> [Your objective] Each record that follows should be repeated exactly, minus any images.

--- --- ---

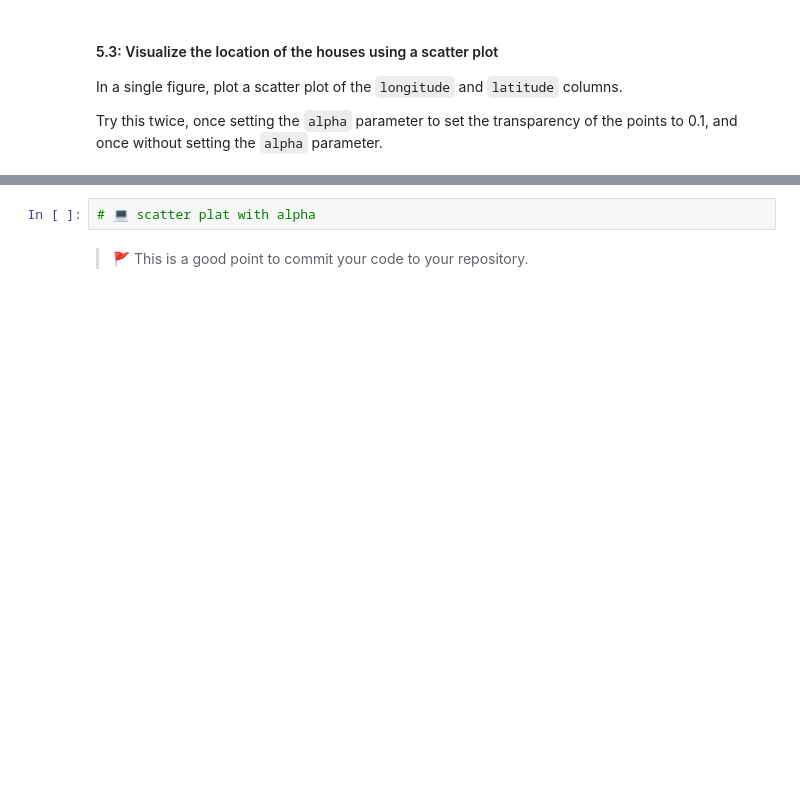
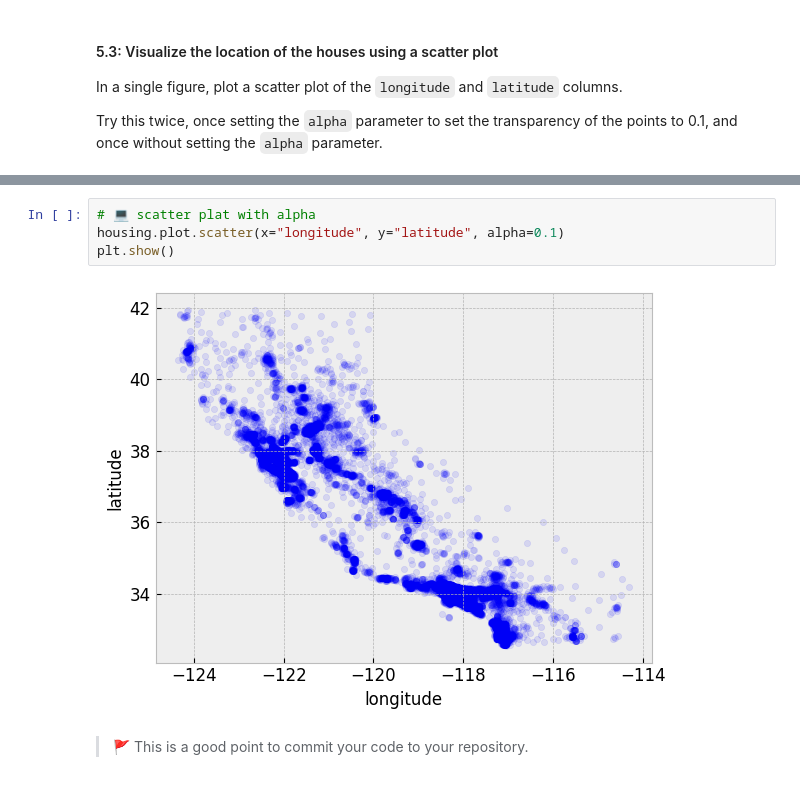
Before and after one commit to IT4063-Spring2025/eda-assignment-ravinayakk, a Jupyter notebook: notebook.ipynb, the cells around one changed output, grey strips where cells are left out. Saved outputs shown, nothing was run; the diff lists cells and outputs as text; blank space fills up the shorter version.

Commit message:
Finished alphas exercise

```diff
--- a/notebook.ipynb
+++ b/notebook.ipynb
@@ -213,5 +217,9 @@ Try this twice, once setting the `alpha` parameter to set the transparency of th
 # %%
 # 💻 scatter plat with alpha
+housing.plot.scatter(x="longitude", y="latitude", alpha=0.1)
+plt.show()
+# %% [output]
+[figure, added]
 # %% [markdown]
 > 🚩 This is a good point to commit your code to your repository.
 # %% [markdown]
```
Also changed, not shown: parts of 1 cell of this notebook.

--- --- ---

> [Completed exercise]
Before and after one commit to IT4063-Spring2025/eda-assignment-ravinayakk, a Jupyter notebook: notebook.ipynb, the cells around one changed output, grey strips where cells are left out. Saved outputs shown, nothing was run; the diff lists cells and outputs as text; blank space fills up the shorter version.

Commit message:
Finished alphas exercise

```diff
--- a/notebook.ipynb
+++ b/notebook.ipynb
@@ -213,5 +217,9 @@ Try this twice, once setting the `alpha` parameter to set the transparency of th
 # %%
 # 💻 scatter plat with alpha
+housing.plot.scatter(x="longitude", y="latitude", alpha=0.1)
+plt.show()
+# %% [output]
+[figure, added]
 # %% [markdown]
 > 🚩 This is a good point to commit your code to your repository.
 # %% [markdown]
```
Also changed, not shown: parts of 1 cell of this notebook.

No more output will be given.